** TASK INSTRUCTIONS **
Extract, from the records beneath this instruction, each line that contains the word "border".

# # #

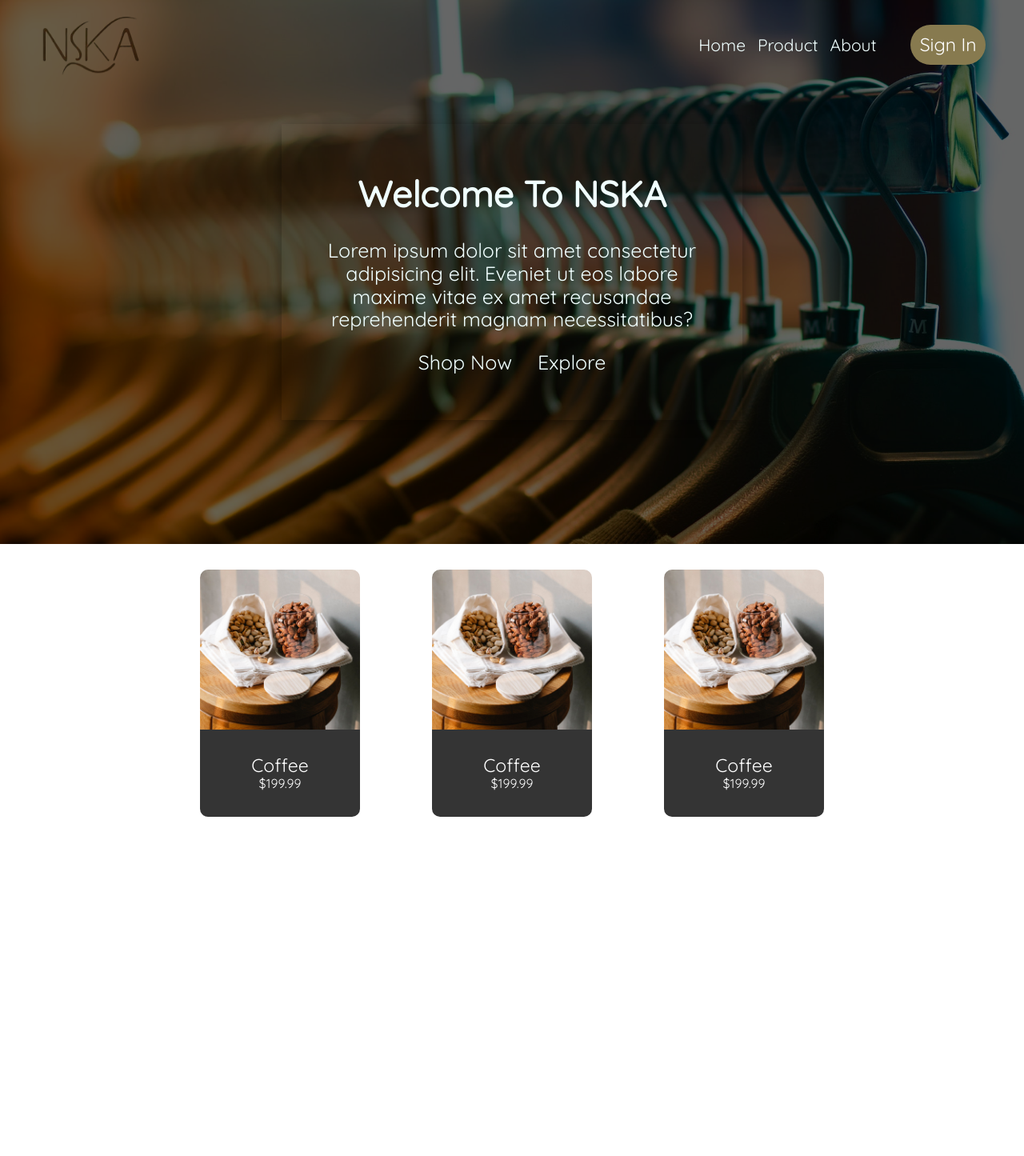
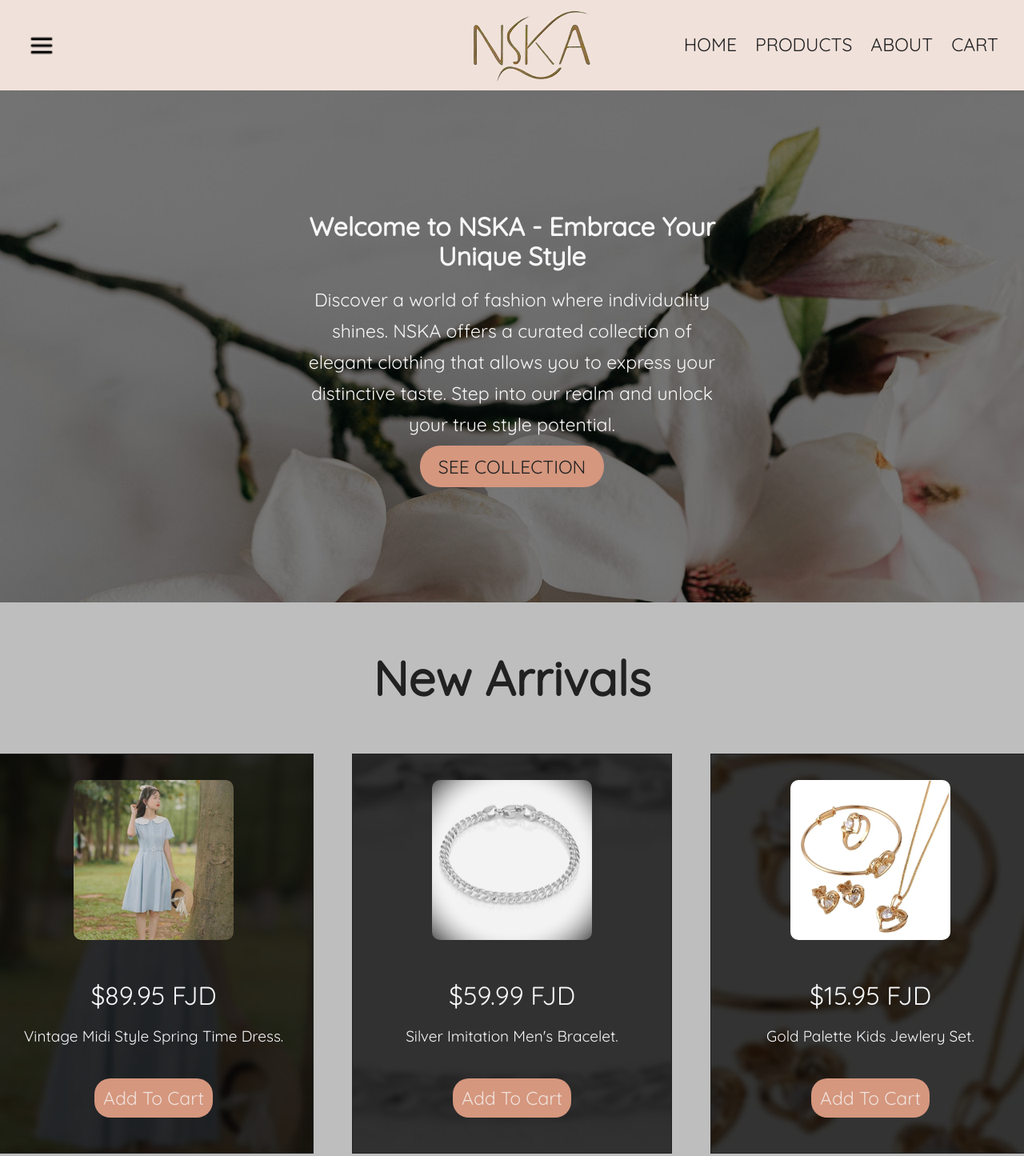
Before and after one commit to xdgreat/NSKA, a plain HTML site: page index.html in a window 1280 px wide. Shown: the top 1445 px of the page at 80% size. Drawn offline with Linux system fonts and the light colour scheme.

Commit message:
added products

```diff
--- a/index.html
+++ b/index.html
@@ -6,8 +6,8 @@
     <meta name="viewport" content="width=device-width, initial-scale=1.0" />
     <title>NSKA | Home</title>
     <link rel="stylesheet" href="style.css" />
+    <link rel="stylesheet" href="reset.css" />
     <script src="script.js"></script>
-    <link rel="stylesheet" href="reset.css" />
     <link rel="preconnect" href="https://fonts.googleapis.com" />
     <link rel="preconnect" href="https://fonts.gstatic.com" crossorigin />
     <link
@@ -16,59 +16,97 @@
     />
   </head>
   <body>
-    <div class="hero-background">
     <nav class="navigation">
-        <div class="logo">
-          <img src="/media/logo.png" class="nav-logo" />
+      <div class="nav-left">
+        <img src="/media/menu-hambuger.png" class="menu" />
       </div>
-        <div class="right-nav">
-          <div class="right">
+      <div class="nav-center">
+        <img src="/media/logo.png" class="logo" />
+      </div>
+      <div class="nav-right">
         <a href="" class="links">Home</a>
-            <a href="" class="links">Product</a>
+        <a href="" class="links">Products</a>
         <a href="" class="links">About</a>
-          </div>
-          <div class="sign-in">
-            <h2 class="sign">Sign In</h2>
-          </div>
+        <a href="" class="links">Cart</a>
       </div>
     </nav>
-      <div class="hero-content">
-        <h1 class="hero-title">Welcome To NSKA</h1>
-        <p class="hero-description">
-          Lorem ipsum dolor sit amet consectetur adipisicing elit. Eveniet ut
-          eos labore maxime vitae ex amet recusandae reprehenderit magnam
-          necessitatibus?
+    <section class="hero">
+      <div class="hero-left">
+        <h1 class="hero-title-second">
+          Welcome to NSKA - Embrace Your Unique Style
+        </h1>
+        <p class="hero-content">
+          Discover a world of fashion where individuality shines. NSKA offers a
+          curated collection of elegant clothing that allows you to express your
+          distinctive taste. Step into our realm and unlock your true style
+          potential.
         </p>
-        <div class="btns">
-          <a href="" class="hero-btns">Shop Now</a>
-          <a href="" class="hero-btns">Explore</a>
-        </div>
-      </div>
-    </div>
-    <section class="top-rated">
-      <div class="product-gallery">
-        <div class="product-container">
-          <img src="/media/coffee.jpg" class="product-image" />
-          <div class="product-content">
-            <p class="product-title">Coffee</p>
-            <p class="product-price">$199.99</p>
-          </div>
-        </div>
-        <div class="product-container">
-          <img src="/media/coffee.jpg" class="product-image" />
-          <div class="product-content">
-            <p class="product-title">Coffee</p>
-            <p class="product-price">$199.99</p>
-          </div>
-        </div>
-        <div class="product-container">
-          <img src="/media/coffee.jpg" class="product-image" />
-          <div class="product-content">
-            <p class="product-title">Coffee</p>
-            <p class="product-price">$199.99</p>
-          </div>
+        <div class="btn">
+          <a href="" class="hero-btn">See Collection</a>
         </div>
       </div>
     </section>
+    <section class="product-section">
+      <h1 class="product-title">New Arrivals</h1>
+      <div class="product-gallery">
+        <div class="product-container">
+          <img src="/media/blue-dress.jpg" class="product-img" />
+          <div class="product-content">
+            <h1 class="price">$89.95 FJD</h1>
+            <p class="description">Vintage Midi Style Spring Time Dress.</p>
+          </div>
+          <a href="" class="product-btn">Add To Cart</a>
+        </div>
+        <div class="product-container">
+          <img src="/media/mens-bracelet.png" class="product-img" />
+          <div class="product-content">
+            <h1 class="price">$59.99 FJD</h1>
+            <p class="description">Silver Imitation Men's Bracelet.</p>
+          </div>
+          <a href="" class="product-btn">Add To Cart</a>
+        </div>
+        <div class="product-container">
+          <img src="/media/gold-earring.png" class="product-img" />
+          <div class="product-content">
+            <h1 class="price">$15.95 FJD</h1>
+            <p class="description">Gold Palette Kids Jewlery Set.</p>
+          </div>
+          <a href="" class="product-btn">Add To Cart</a>
+        </div>
+        <div class="product-container">
+          <img src="/media/white-heels.png" class="product-img" />
+          <div class="product-content">
+            <h1 class="price">$69.99 FJD</h1>
+            <p class="description">Lacey Heeled Pumps.</p>
+          </div>
+          <a href="" class="product-btn">Add To Cart</a>
+        </div>
+        <div class="product-container">
+          <img src="/media/womens-necklace.png" class="product-img" />
+          <div class="product-content">
+            <h1 class="price">$110.00 FJD</h1>
+            <p class="description">Simple Diamond Jewelry Set.</p>
+          </div>
+          <a href="" class="product-btn">Add To Cart</a>
+        </div>
+        <div class="product-container">
+          <img src="/media/grey-outfit.jpg" class="product-img" />
+          <div class="product-content">
+            <h1 class="price">$79.95 FJD</h1>
+            <p class="description">Checked Surprise Summer Dress.</p>
+          </div>
+          <a href="" class="product-btn">Add To Cart</a>
+        </div>
+      </div>
+    </section>
+    <section class="history">
+      <h1 class="history-title">Our Story: Embrace Your Unique Style</h1>
+      <p class="history-content">
+        NSKA was created to celebrate individuality and style. We curate a
+        collection that blends elegance and playfulness, offering timeless
+        designs crafted with care. Join us in embracing the joy of fashion and
+        express your unique personality with NSKA.
+      </p>
+    </section>
   </body>
 </html>
--- a/reset.css
+++ b/reset.css
@@ -23,7 +23,8 @@ li {
 
 img {
   display: block;
-  width: 100%;
+  max-width: 100%;
+  height: auto;
 }
 /* Document
    ========================================================================== */
--- a/style.css
+++ b/style.css
@@ -1,115 +1,183 @@
-body{
-    font-family: 'Quicksand', sans-serif;
-    height: 400dvh;
-    color: azure;
+:root {
+  --primary-font-clr: #212122;
+  --primary-bg-clr: #f0e1da;
+  --secondary-bg-clr: #d5977e;
+  --main-bg-clr: #f6f7f9;
 }
 
-.navigation{
-    display: flex;
-    flex-direction: row;
-    justify-content: space-between;
-    width: 95%;
-    margin-inline: auto;
-    padding: 1em;
+body {
+  background-color: var(--primary-bg-clr);
+  color: var(--primary-font-clr);
+  font-family: "Quicksand", sans-serif;
 }
 
-.nav-logo{
-    width: auto;
-    height: 80px;
-    mix-blend-mode: multiply;
+.navigation {
+  width: 100%;
+  display: flex;
+  justify-content: space-between;
+  align-items: center;
+  padding-inline: 2em;
+  padding-block: 0.5em;
 }
-.right-nav{
-    display: flex;
-    flex-direction: row;
-    align-items: center;
-    justify-content: space-evenly;
-    column-gap: 2em;
+.menu {
+  width: 40px;
+  height: 40px;
+  margin-inline-end: 25em;
+}
+.nav-right {
+  display: flex;
+  gap: 1em;
+  font-size: 23px;
+  font-weight: 500;
+  text-transform: uppercase;
 }
 
-.links{
-    font-size: 21px;
-    margin-inline-end: .5em;
-    color: azure;
+.nav-right > a {
+  display: flex;
+  justify-content: center;
+  align-items: center;
+  gap: 0.5em;
 }
 
-.sign{
-    font-size: 23px;
-    background-color: #877A4F;
-    color: white;
-    padding: .5em;
-    border-radius: 50px;
-    font-weight: 300;
+.hero {
+  display: flex;
+  justify-content: center;
+  align-items: center;
+  position: relative;
+  text-align: center;
+  height: 80dvh;
+  font-weight: 500;
+  color: #f7f7f7;
 }
-.hero-background{
-    position: relative;
-    width: 100%;
-    height: 85dvh;
-}
-.hero-background::before{
-    content: '';
-    inset: 0;
-    position: absolute;
-    background-image: url(/media/hero-background.jpg);
-    background-size: cover;
-    width: 100%;
-    height: 100%;
-    z-index: -1;
-    isolation: isolate;
-    filter: brightness(40%);
-    background-attachment: fixed;
+.hero-left {
+  width: 40%;
+  height: auto;
 }
 
-.hero-content{
-    width: 45%;
-    position: absolute;
-    top: 50%;
-    left: 50%;
-    transform: translate(-50%,-50%);
-    text-align: center;
-    box-shadow: rgba(0, 0, 0, 0.35) 0px 5px 15px;
-    padding: 2em;
-}
-.hero-title{
-    font-size: 45px;
+.hero-title-main {
+  margin: 0;
 }
 
-.hero-description{
-    font-size: 25px;
+.hero-title-second {
+  margin-block: 0.5em;
+}
+.hero-content {
+  font-size: 23px;
+  line-height: 1.7;
+}
+.hero::after {
+  content: "";
+  position: absolute;
+  inset: 0;
+  background-image: url(/media/flowers.jpg);
+  z-index: -1;
+  isolation: isolate;
+  filter: brightness(50%);
 }
 
-.btns{
-    font-size: 25px;
-    margin-block: 1em;
-}
-.btns > a{
-    margin-inline: .5em;
+.hero-btn {
+  font-size: 23px;
+  background-color: var(--secondary-bg-clr);
+  color: var(--primary-font-clr);
+  padding: 0.5em 1em;
+  border-radius: 25px;
 }
 
-.product-image{
-    height: 200px;
-    width: auto;
-    border-radius: 10px 10px 0 0;
+.btn {
+  margin-block: 1.25em;
+  text-transform: uppercase;
 }
 
-.product-gallery{
-    display: flex;
-    margin-block-start: 2em;
-    width: 70%;
-    margin-inline: auto;
-    gap: 2em;
-    justify-content: space-evenly;
-    align-items: center;
-    color: black;
-    text-align: center;
+.btn:hover {
+  transform: scale(1.05);
+  transition: transform cubic-bezier(0.215, 0.61, 0.355, 1) 300ms;
 }
 
-.product-title{
-    font-size: 23px;
+.product-gallery {
+  display: grid;
+  grid-template-rows: 500px 500px;
+  grid-template-columns: 400px 400px 400px;
+  justify-content: center;
+  align-items: center;
+  gap: 3em;
+  isolation: isolate;
+}
+.product-section{
+  background-color: #bebebe;
+}
+.product-title {
+  text-align: center;
+  font-size: 60px;
+  padding-block: 1em;
+  margin: 0;
+}
+.product-container {
+  border: 1px solid var(--primary-font-clr);
+  aspect-ratio: 1/1.25;
+  width: 400px;
+  text-align: center;
+  display: flex;
+  flex-direction: column;
+  justify-content: space-between;
+  padding: 2em;
+  background-color: transparent;
+  position: relative;
+  color: var(--main-bg-clr);
+  overflow: hidden;
+}
+.product-container::after {
+  content: "";
+  position: absolute;
+  inset: 0;
+  z-index: -1;
+  background-repeat: no-repeat;
+  isolation: isolate;
+  background-size: cover;
+  filter: brightness(20%) blur(2px);
+  transform: scale(1.5);
+  overflow: hidden;
+  background-position: center;
+}
+.product-container:nth-child(1)::after {
+  background-image: url(/media/blue-dress.jpg);
+}
+.product-container:nth-child(2)::after {
+  background-image: url(/media/mens-bracelet.png);
+}
+.product-container:nth-child(3)::after {
+  background-image: url(/media/gold-earring.png);
 }
 
-.product-content{
-    background-color: #343434;
-    padding-block: 2em;
-    border-radius: 0 0 10px 10px;
-    color: white;
+.product-container:nth-child(4)::after {
+  background-image: url(/media/white-heels.png);
 }
+.product-container:nth-child(5)::after {
+  background-image: url(/media/womens-necklace.png);
+}
+.product-container:nth-child(6)::after {
+  background-image: url(/media/grey-outfit.jpg);
+}
+.product-img {
+  margin-inline: auto;
+  height: 200px;
+  aspect-ratio: 1/1;
+  border-radius: 10px;
+}
+
+.price {
+  font-weight: 500;
+}
+.description {
+  font-size: 19px;
+}
+.product-btn {
+  display: block;
+  margin-block: 0.5em;
+  padding: 0.5em;
+  width: fit-content;
+  margin-inline: auto;
+  background-color: var(--secondary-bg-clr);
+  color: var(--primary-bg-clr);
+  border-radius: 20px;
+  font-size: 23px;
+}
```
Also changed, not shown: media/blue-dress.jpg (added), media/coffee.jpg (deleted), media/dress..jpg (added), media/flowers.jpg (added), media/gold-earring.png (added), media/grey-outfit.jpg (added), media/heart.png (added), media/hero-background.jpg (deleted), media/history.jpg (added), media/mens-bracelet.png (added), media/menu-hambuger.png (added), media/phone.png (added), media/search.png, media/shopping-cart.png (added), 2 more files. Lines whose indentation alone changed are shown as unchanged.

# # #

** SOLUTION **
-    border-radius: 50px;
+  border-radius: 25px;
-    border-radius: 10px 10px 0 0;
+  border: 1px solid var(--primary-font-clr);
-    border-radius: 0 0 10px 10px;
+  border-radius: 10px;
+  border-radius: 20px;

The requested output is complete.